Postseason legend Daniel Murphy led off with a game-tying homer, followed by two singles and a Michael Taylor homer. Just like that, the Nats jumped out to a 4-1 lead and had scored four runs without recording an out in the second. Nationals Park was rocking, and the crowd believed again; this was the Nats’ year.
The Cubs then went on to capitalize on a couple walks and score two more runs in the third, somewhat taming the crowd. However, Dusty Baker turned the game over to his lock-down bullpen and everything would be okay. The Nats had a lead, and it was time for the transformed bullpen, including Max Scherzer and Tanner Roark to hold it.
Matt Albers threw a perfect fourth, bridging the gap to Scherzer. When Scherzer came running in from the bullpen, the crowd was absolutely electric and everything would be okay…until it wasn’t.
Scherzer was clearly fired up, routinely throwing fastballs in the upper-90s. He quickly retired Kris Bryant and Rizzo, appearing to be ready to dominate for a couple innings.
Then, Willson Contreras extended the inning with an infield single. Ben Zobrist followed Contreras with a bloop single, bringing the tying run into scoring position, but the crowd remained confident. That is, until Addison Russell shocked everyone with a go-ahead double down the left field line. Just like that, the Nats trailed 5-4 and a hush fell over the crowd.
Baez struck out, but the pitch got by Wieters, who retrieved it and threw it into right field. The inning should’ve been over, but a run scored and it was now 6-4. To add insult to injury, the umpires screwed up a rule, which would’ve ended the inning.
After whiffing, Baez hit Wieters’ mask on the backswing, which should’ve rendered it a dead ball and strike three. However, the umpires didn’t correctly utilize the rule and the inning continued.
The next batter reached on catcher’s interference, continuing Wieters’ nightmare inning, loading the bases. Now, Jay came up with the bases loaded and got hit by a pitch, bringing in another run. 7-4 Cubs. The once-rowdy crowd was suddenly silent and could not believe their eyes.
The Nats and Cubs traded punches throughout the remainder of the game, with the Nats always keeping the score close. Joe Maddon exhausted his bullpen, eventually leading to him bringing in Wade Davis for an unprecedented seven-out save.
Davis was shaky and allowed Nats fans to hold on to a glimmer of hope, up until Bryce Harper stepped up with two outs in the ninth. Harper was known for his late-game dramatics and could tie the game with one swing.
Unfortunately, he was unable to be the hero, striking out to end the Nats’ season. A long, emotional roller coaster of a night had ended with the Nats falling short.
On an incredibly promising night, the Nats once again failed to advance past the NLDS. The fans had had enough; some cried, some screamed, and some stared at the Cubs celebrating in disbelief.
Nats fans packed Nationals Park for the third Game 5 in five years, and were disappointed once again. Baseball is a cruel, cruel sport, and this loss will certainly sting for a while.

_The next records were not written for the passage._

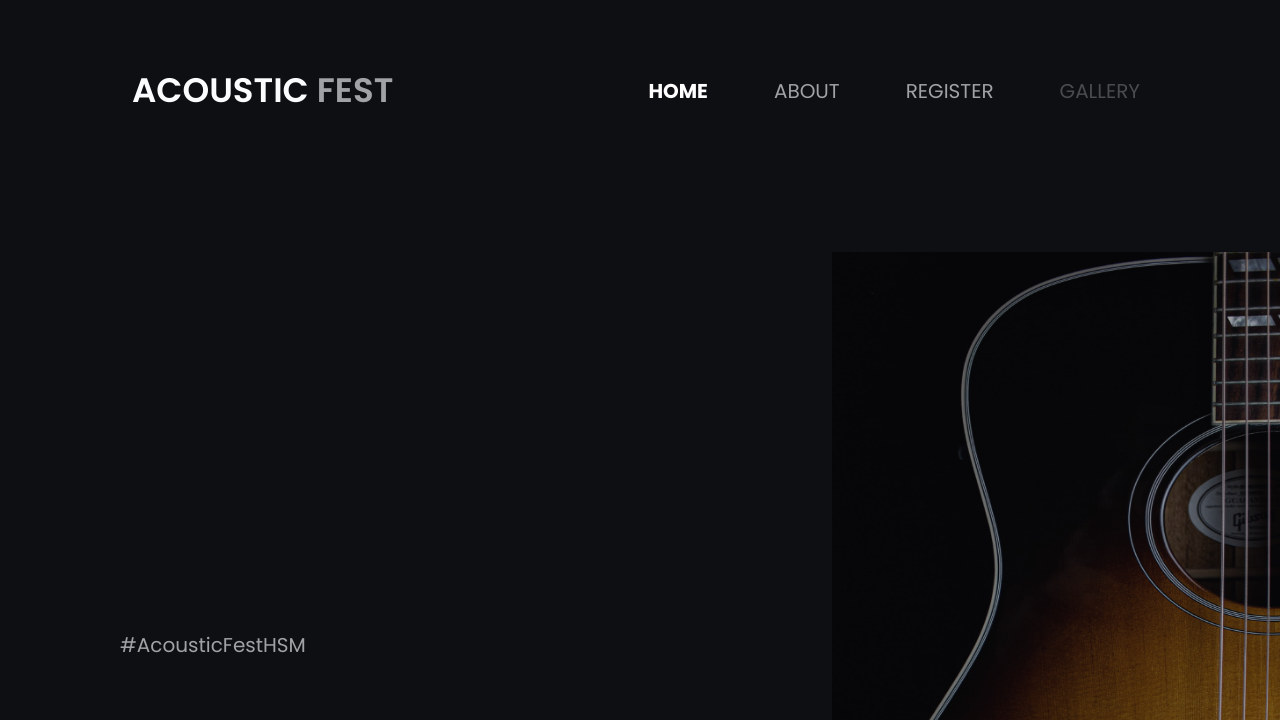
Repository: piyushiso/piyushiso.github.io
Page: event/acousticfest/index.html
An editor plug-in stored every save of this project. The page is shown before and after the next save, followed by the edit.
The browser window is 1280 px wide. The pictures show the whole page.
Some web fonts or font styles are not loaded; a fallback is used.

Above is the page before, as saved 2022-05-14 03:34:35.

### event/acousticfest/index.html
<html lang="en">
<head>
    <meta charset="UTF-8">
    <meta http-equiv="X-UA-Compatible" content="IE=edge">
    <meta name="viewport" content="width=device-width, initial-scale=1.0">
    <link href="https://cdn.jsdelivr.net/npm/bootstrap@5.2.0-beta1/dist/css/bootstrap.min.css" rel="stylesheet" integrity="sha384-0evHe/X+R7YkIZDRvuzKMRqM+OrBnVFBL6DOitfPri4tjfHxaWutUpFmBp4vmVor" crossorigin="anonymous">
    <link rel="stylesheet" href="styles/style.css" type="text/css"/>
    <title>Acoustic Fest 2022</title>
</head>
<body>
    <nav class="navbar navbar-expand-lg fixed-top navbar-dark bg-dark">
        <div class="container-fluid">
          <a class="navbar-brand" href="#"><span class="primary">ACOUSTIC</span> FEST</a>
          <div class="d-flex">
            <button class="navbar-toggler" type="button" data-bs-toggle="collapse" data-bs-target="#navbarSupportedContent" aria-controls="navbarSupportedContent" aria-expanded="false" aria-label="Toggle navigation">
                <span class="navbar-toggler-icon"></span>
            </button>
            <div class="collapse navbar-collapse" id="navbarSupportedContent">
                <ul class="navbar-nav me-auto mb-2 mb-lg-0">
                    <li class="nav-item primary">
                        <a class="nav-link active" aria-current="page" href="#">HOME</a>
                    </li>
                    <li class="nav-item">
                        <a class="nav-link secondary" href="#">ABOUT</a>
                    </li>
                    <li class="nav-item">
                        <a class="nav-link secondary" href="#">REGISTER</a>
                    </li>
                    <li class="nav-item secondary">
                        <a class="nav-link disabled" href="#">GALLERY</a>
                    </li>
                </ul>
            </div>
          </div>
        </div>
    </nav>
    <div class="components">
        <div class="fixed-bottom hashtag">
            <span class="secondary">#AcousticFestHSM</span>
        </div>
    </div>
    <script src="https://cdn.jsdelivr.net/npm/bootstrap@5.2.0-beta1/dist/js/bootstrap.bundle.min.js" integrity="sha384-pprn3073KE6tl6bjs2QrFaJGz5/SUsLqktiwsUTF55Jfv3qYSDhgCecCxMW52nD2" crossorigin="anonymous"></script>
</body>
</html>

### event/acousticfest/styles/style.css
@import url('https://fonts.googleapis.com/css2?family=Montserrat:wght@100&family=Poppins:wght@100;400;500;600;700&display=swap');
@import url('http://fonts.cdnfonts.com/css/choco-cookies');

:root {
    --bg: #0E0F13;
    --primary: #FAFCFD;
    --secondary: #A0A2A6;
    --main-font: 'Poppins', sans-serif;
    --secondary-font: 'Choco Cookies', sans-serif;
    --bold: 700;
    --semi-bold: 600;
    --medium: 500;
    --regular: 400;
    --t1: 64px;
    --t2: 60px;
    --t3: 38px;
    --t4: 34px;
    --t5: 30px;
    --t6: 24px;
    --t7: 20px;
    --gap-x: 120px;
    --gap-y: 60px;
    --gap-sub: 30px;
}

body{
    background: var(--bg);
    color: var(--primary);
    font-family: var(--main-font);
    font-weight: var(--medium);
    font-size: var(--t6);
    letter-spacing: 5% !important;
    background-image: url("../assets/images/background.png");
    background-repeat: no-repeat;
    background-attachment: fixed;
    background-position: bottom right;
    background-size: 35% 65%;
}

nav {
    background: var(--bg) !important;
    padding: var(--gap-y) var(--gap-x)!important;
}

.navbar-dark, .bg-dark{
    background: var(--bg) !important;
    color: var(--primary);
}

.navbar-brand{
    font-size: var(--t4);
    color: var(--secondary);
    font-weight: var(--semi-bold);
}

.nav-item a{
    font-size: var(--t7);
    font-weight: var(--regular);
}

.active{
    font-weight: var(--bold) !important;
}

.navbar ul li{
    padding-left: 50px;
}

.primary{
    color: var(--primary);
}

.secondary{
    color: var(--secondary);
}

.components{
    padding: var(--gap-y) var(--gap-x);
}

.hashtag{
    padding: inherit;
    font-size: var(--t7);
    font-weight: var(--regular);
}

After the next save:
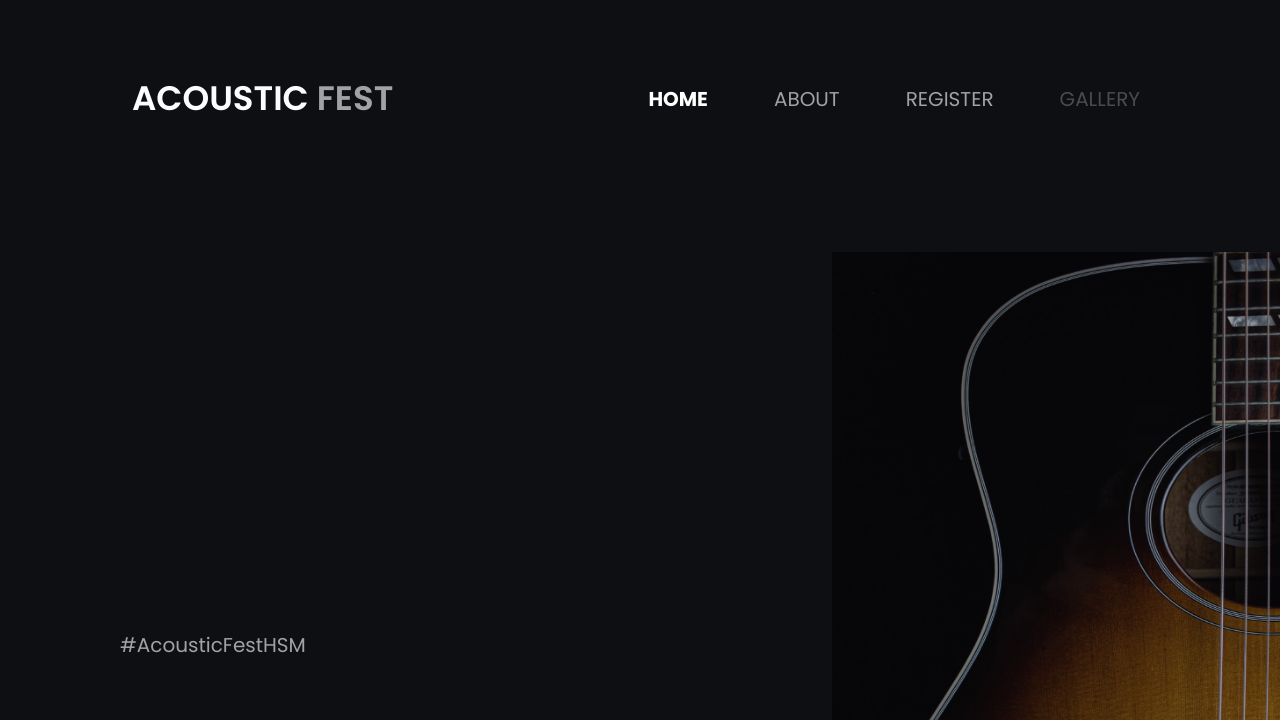
Saved 5 s later.
--- a/event/acousticfest/styles/style.css
+++ b/event/acousticfest/styles/style.css
@@ -39,7 +39,7 @@
 
 nav {
     background: var(--bg) !important;
-    padding: var(--gap-y) var(--gap-x)!important;
+    margin: var(--gap-y) var(--gap-x)!important;
 }
 
 .navbar-dark, .bg-dark{

After the save that followed:
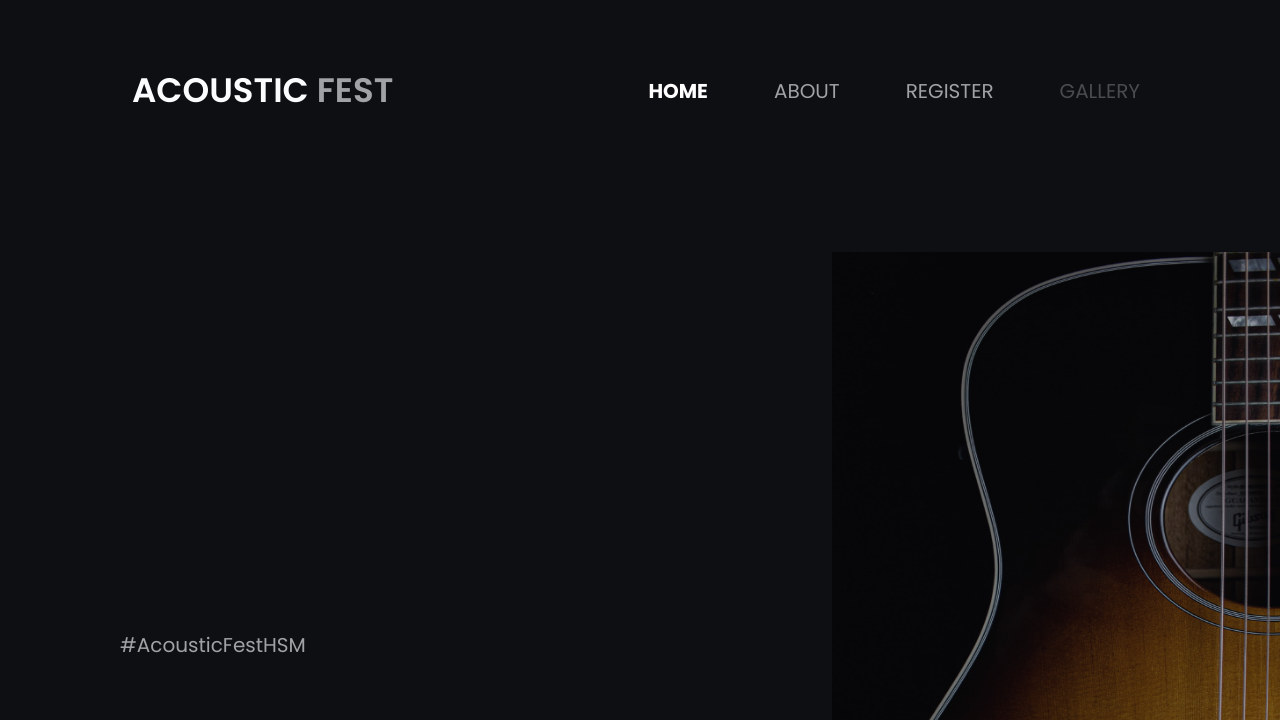
Saved 13 s later.
--- a/event/acousticfest/styles/style.css
+++ b/event/acousticfest/styles/style.css
@@ -39,7 +39,7 @@
 
 nav {
     background: var(--bg) !important;
-    margin: var(--gap-y) var(--gap-x)!important;
+    padding: var(--gap-y) var(--gap-x)!important;
 }
 
 .navbar-dark, .bg-dark{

However, as Cubs fans said for 108 years, there’s always next year. Harper has one year left on his contract, and the Nats will most likely have at least one more postseason run with him in tow.

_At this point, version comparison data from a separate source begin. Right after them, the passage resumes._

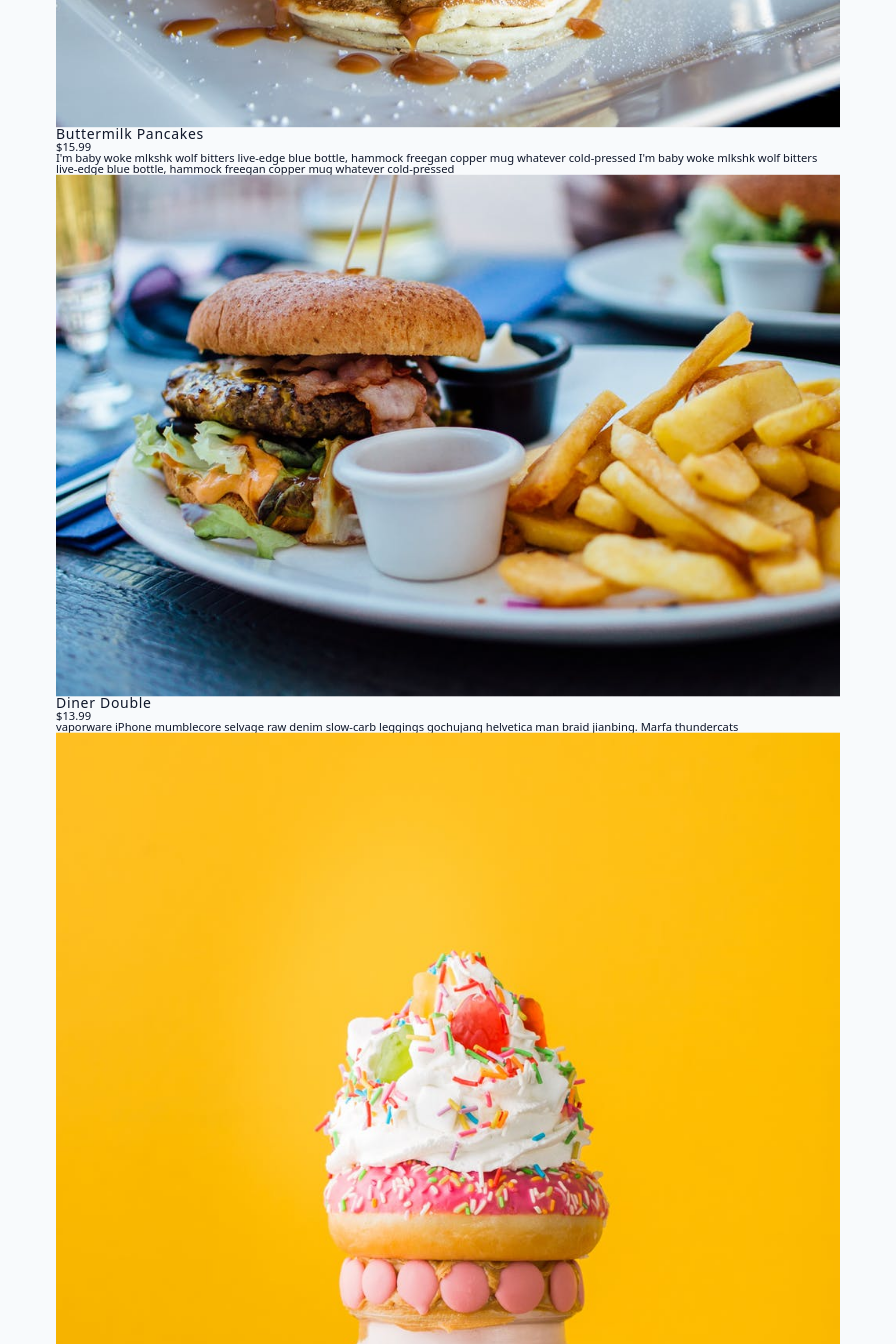
Repository: dydals3440/React-Projects
Page: / (app in 04-fundamental-projects/05-menu/starter/)
These files come from the project's save history. The page is drawn as it stood at one moment and after the next save; the edit follows.
The browser window is 1280 px wide. The pictures show the part of the page from y = 764 to 2684 px (the page is 8137 px tall before and 8393 px after), at 70% of full size.
The project was rebuilt for these pictures with package versions that can differ from the ones it lists, and the page was loaded fresh each time. Also part of the build but not shown: 04-fundamental-projects/05-menu/starter/vite.config.js.

Above is the page before, as saved 2023-09-07 13:55:45.

After the next save:
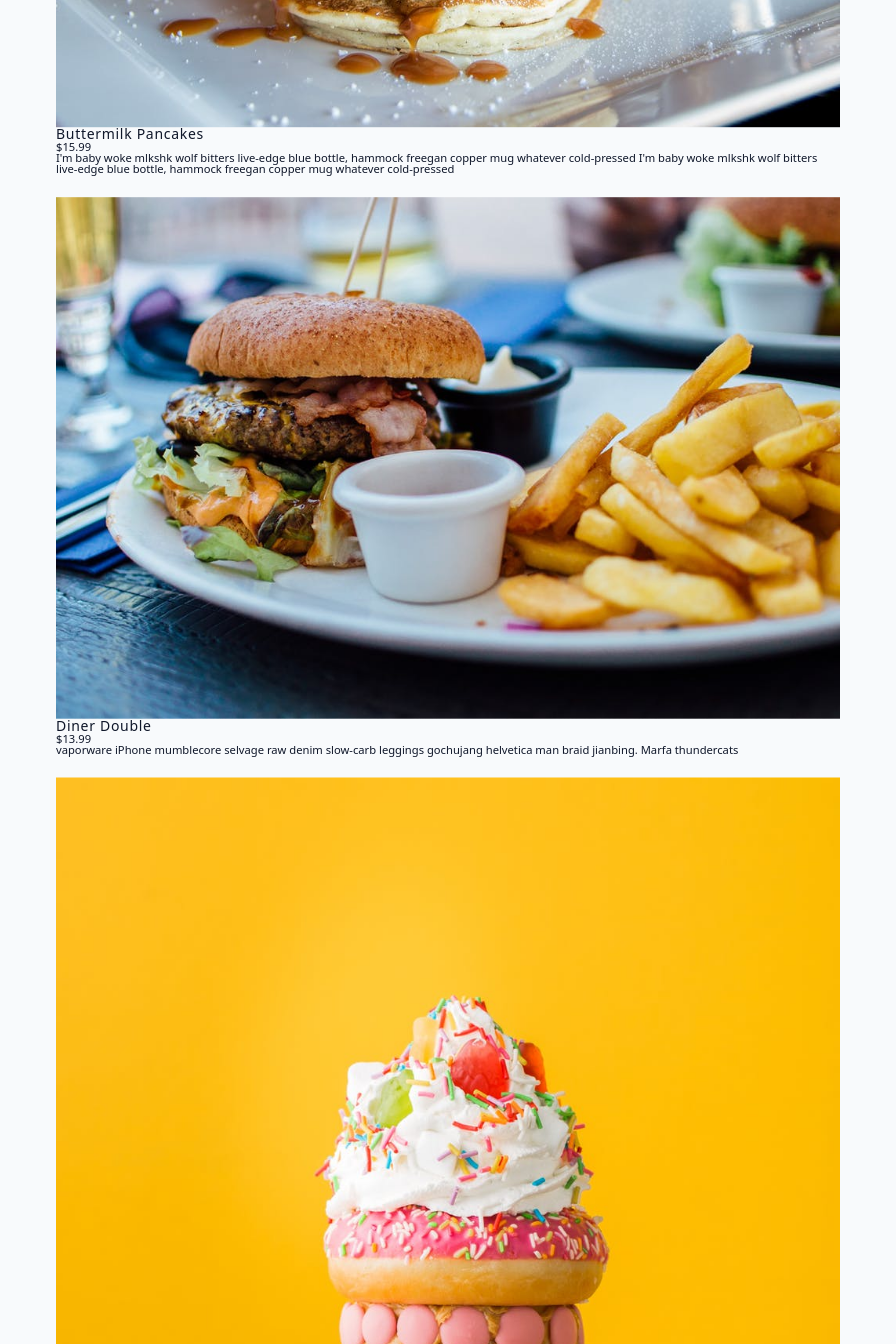
Saved 10 s later.
--- a/04-fundamental-projects/05-menu/starter/src/index.css
+++ b/04-fundamental-projects/05-menu/starter/src/index.css
@@ -270,4 +270,5 @@ ul {
   margin: 0 auto;
   max-width: var(--max-width);
   display: grid;
-}
+  gap: 2rem;
+}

This loss hurts, but fans will once again pack Nats Park on April 5 for the home opener, and will show up in full force for the 2018 postseason, despite the years of pain. Michael Scott said it best and I believe I can speak for Nats fans everywhere when I say that come next year, I will be ready to get hurt again.